Apart from physical well-being, the toll women’s reproductive systems take on their mental health is also ignored. There are no support groups for women going through menopause. While women anticipate freedom from this monthly torture with excitement, society devalues a woman that cannot bear a child anymore. The trans community faces a whole other aspect of aggressions where their femininity is questioned. Our decisions to not go through pregnancy are ignored and undermined, and the effects of the relentless menstrual cycle on our mental health are misunderstood and made fun of.
It reflects in ignorant questions women are asked like “Is it that time of the month?” Although menstrual cycles are an annoying and stressful period of the month for a woman, this is not when we go through the hormonal mood swings men joke about. PMS literally means Pre-menstrual Syndrome. The fatigue, food cravings, tender breasts and mood swings happen weeks before the bleeding starts. Women know this. In our lowest times, we wonder if our lives are really that bad or if Aunt Flo is about to arrive. It has always vexed me how men miss such an obvious detail evident in the name of the condition itself.

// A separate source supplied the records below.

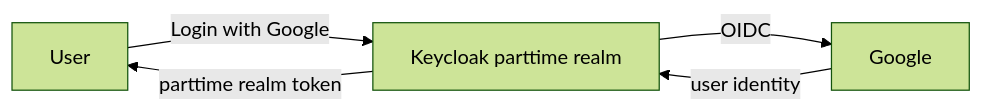
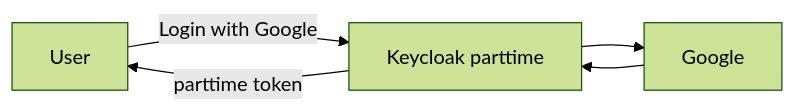
The second of 4 diagrams in docs/keycloak.md (zerotechmn/multi-tenant-architecture), drawn with Mermaid (forest theme) before and after one commit. The commit also changed other lines of this file, not shown here.

````diff
--- a/docs/keycloak.md
+++ b/docs/keycloak.md
@@ -328,7 +215,7 @@
 ```mermaid
 flowchart LR
-    U[User] -->|"Login with Google"| KC[Keycloak parttime realm]
-    KC -->|OIDC| G[Google]
-    G -->|user identity| KC
-    KC -->|parttime realm token| U
+    U[User] -->|Login with Google| KC[Keycloak parttime]
+    KC --> G[Google]
+    G --> KC
+    KC -->|parttime token| U
 ```
````
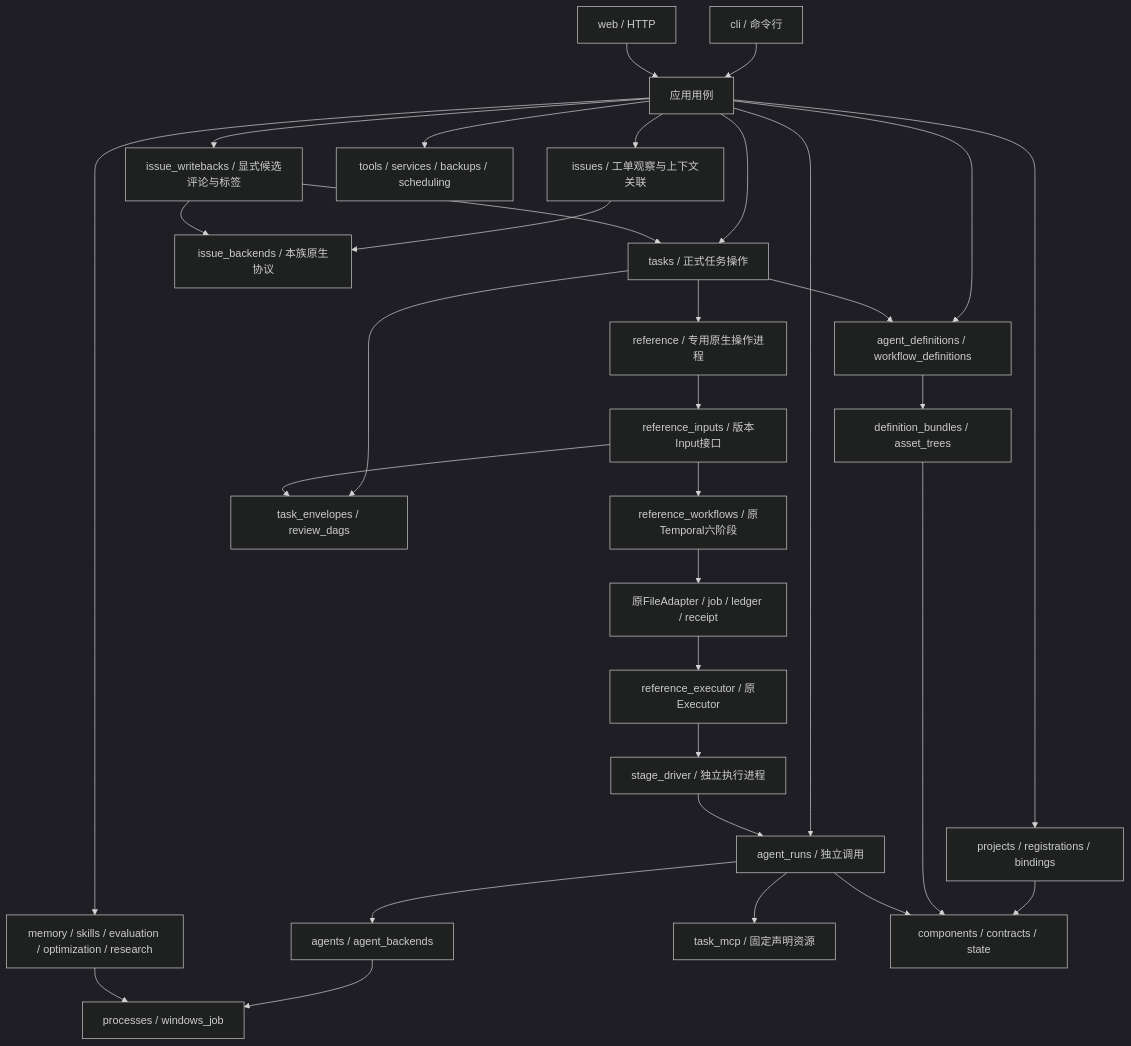
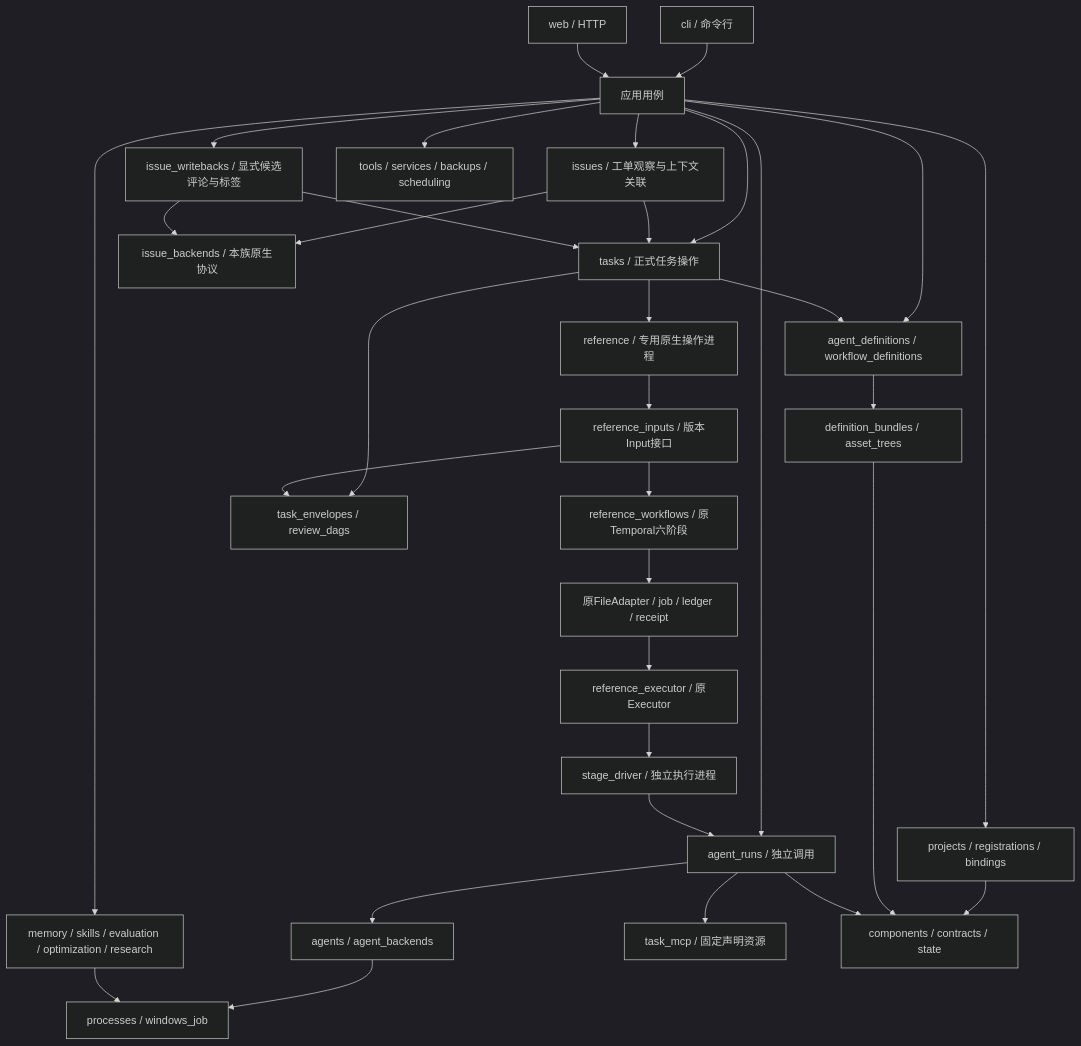
Before and after one commit to 626619403/Ergora: the first of 5 diagrams in docs/architecture/current.md, drawn with Mermaid (dark theme). The commit also changed other lines of this file and 28 other files, not shown here.

````diff
--- a/docs/architecture/current.md
+++ b/docs/architecture/current.md
@@ -11,34 +11,35 @@
 ```mermaid
 flowchart TB
   CLI[cli / 命令行] --> Uses[应用用例]
   HTTP[web / HTTP] --> Uses
   Uses --> Project[projects / registrations / bindings]
   Uses --> Tasks[tasks / 正式任务操作]
   Uses --> Issues[issues / 工单观察与上下文关联]
   Issues --> IssueBackends[issue_backends / 本族原生协议]
+  Issues --> Tasks
   Uses --> Writebacks[issue_writebacks / 显式候选评论与标签]
   Writebacks --> IssueBackends
   Writebacks --> Tasks
   Uses --> Library[agent_definitions / workflow_definitions]
   Uses --> Runs[agent_runs / 独立调用]
   Uses --> Evolution[memory / skills / evaluation / optimization / research]
   Uses --> Ops[tools / services / backups / scheduling]
   Library --> Bundles[definition_bundles / asset_trees]
   Tasks --> Library
   Tasks --> Reference[reference / 专用原生操作进程]
   Reference --> Input[reference_inputs / 版本Input接口]
   Input --> Flow[reference_workflows / 原Temporal六阶段]
   Flow --> Files[原FileAdapter / job / ledger / receipt]
   Files --> Executor[reference_executor / 原Executor]
   Executor --> Driver[stage_driver / 独立执行进程]
   Driver --> Runs
   Runs --> Agents[agents / agent_backends]
   Runs --> MCP[task_mcp / 固定声明资源]
   Agents --> Processes[processes / windows_job]
   Evolution --> Processes
   Project --> Base[components / contracts / state]
   Bundles --> Base
   Runs --> Base
   Tasks --> Envelope[task_envelopes / review_dags]
   Input --> Envelope
 ```
````
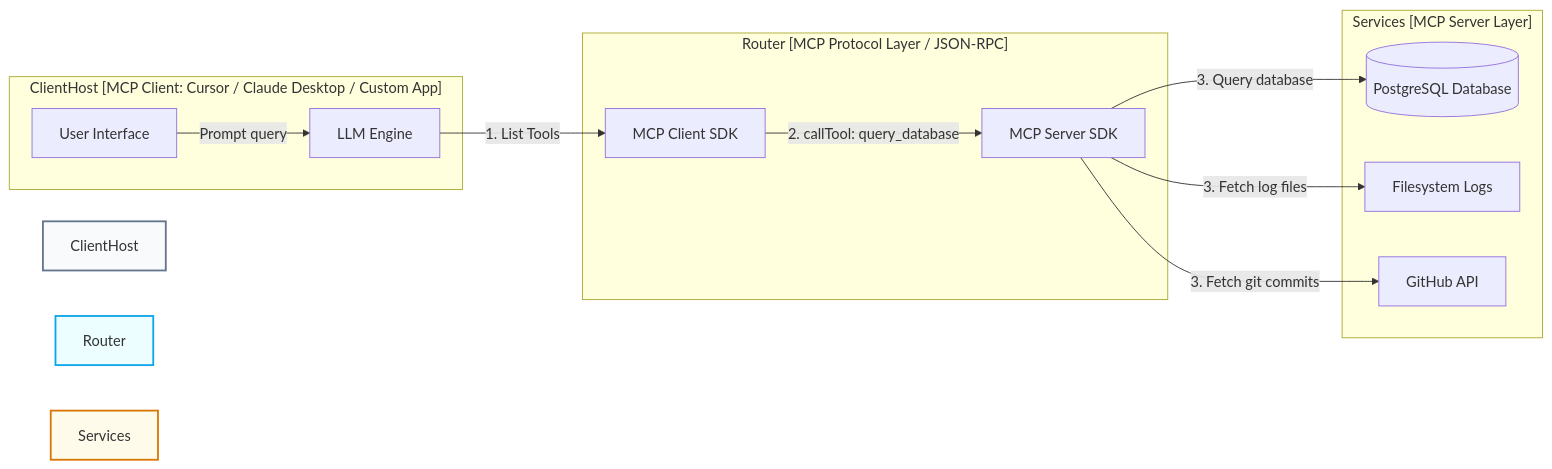
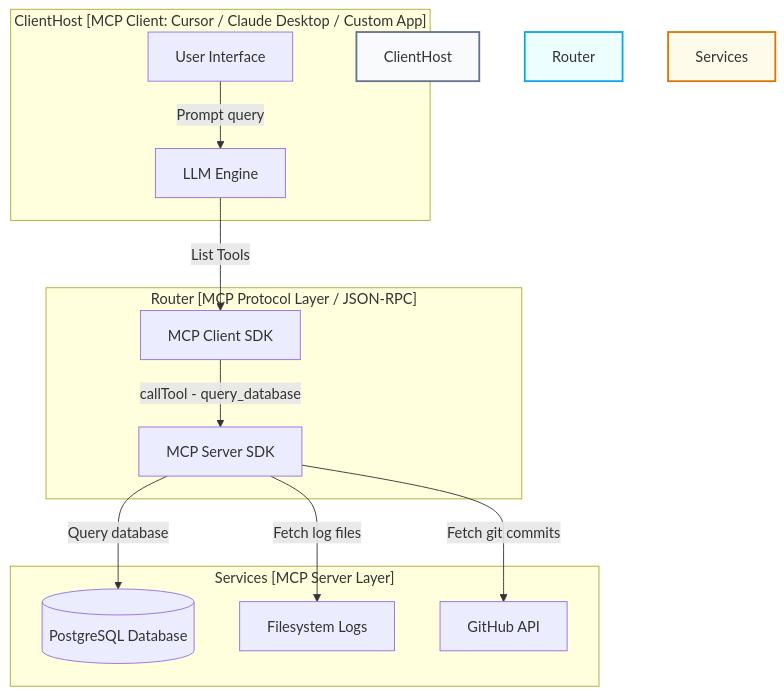
Before and after one commit to akmalkhaniub/akmalkhaniub.github.io: the diagram in blog/posts/model-context-protocol-mcp-usb-c.md, drawn with Mermaid. The commit also changed 411 other files, not shown here.

````diff
--- a/blog/posts/model-context-protocol-mcp-usb-c.md
+++ b/blog/posts/model-context-protocol-mcp-usb-c.md
@@ -24,21 +24,21 @@
 ```mermaid
-graph LR
+flowchart TD
     subgraph SG1_ClienthostMcpClient ["ClientHost [MCP Client: Cursor / Claude Desktop / Custom App]"]
         User[User Interface] -->|Prompt query| ModelEngine[LLM Engine]
     end
 
     subgraph SG2_RouterMcpProtocol ["Router [MCP Protocol Layer / JSON-RPC]"]
-        ModelEngine -->|1. List Tools| MCPClient[MCP Client SDK]
-        MCPClient -->|2. callTool: query_database| MCPServer[MCP Server SDK]
+        ModelEngine -->|List Tools| MCPClient[MCP Client SDK]
+        MCPClient -->|callTool - query_database| MCPServer[MCP Server SDK]
     end
 
     subgraph SG3_ServicesMcpServer ["Services [MCP Server Layer]"]
-        MCPServer -->|3. Query database| DB[(PostgreSQL Database)]
-        MCPServer -->|3. Fetch log files| FS[Filesystem Logs]
-        MCPServer -->|3. Fetch git commits| Git[GitHub API]
+        MCPServer -->|Query database| DB[(PostgreSQL Database)]
+        MCPServer -->|Fetch log files| FS[Filesystem Logs]
+        MCPServer -->|Fetch git commits| Git[GitHub API]
     end
 
     style ClientHost fill:#f8fafc,stroke:#64748b,stroke-width:2px
     style Router fill:#ecfeff,stroke:#0ea5e9,stroke-width:2px
     style Services fill:#fffbeb,stroke:#d97706,stroke-width:2px
 ```
````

At my physical a few years ago, I was denied a pap smear by a woman at the reception of my doctor's office. I still find it absurd. She told me pap smears are for married women only. Her ignorance caught me by surprise. A part of me wanted to be crude and inform her of my highly active sex life but I chose to walk away. I haven’t had a pap smear since, or rather, ever.
Women are really the brunt of everything; shame that makes us uncomfortable in talking about our sexual health and outright dismissal when we do. Our pain is ignored and used as a weapon against us. A typically Brown notion that I find highly misogynistic is that women are strong. Not because of our wills or ambitions, but just on the basis of our ability and expectation to shut up and endure suffering. The misdiagnoses and misinformation about our health symptoms are linked to our emotional state which would never happen for a man. The system we depend on is biased and untrained to actually help us. It’s diseased with misogyny and the only antidote is equality. When feminists protest for fair-pay and more opportunities for women, this is what we fight for; to disintegrate misogynistic beliefs and to allow women to hold professional spaces in medicine and healthcare so that our issues are finally understood and addressed.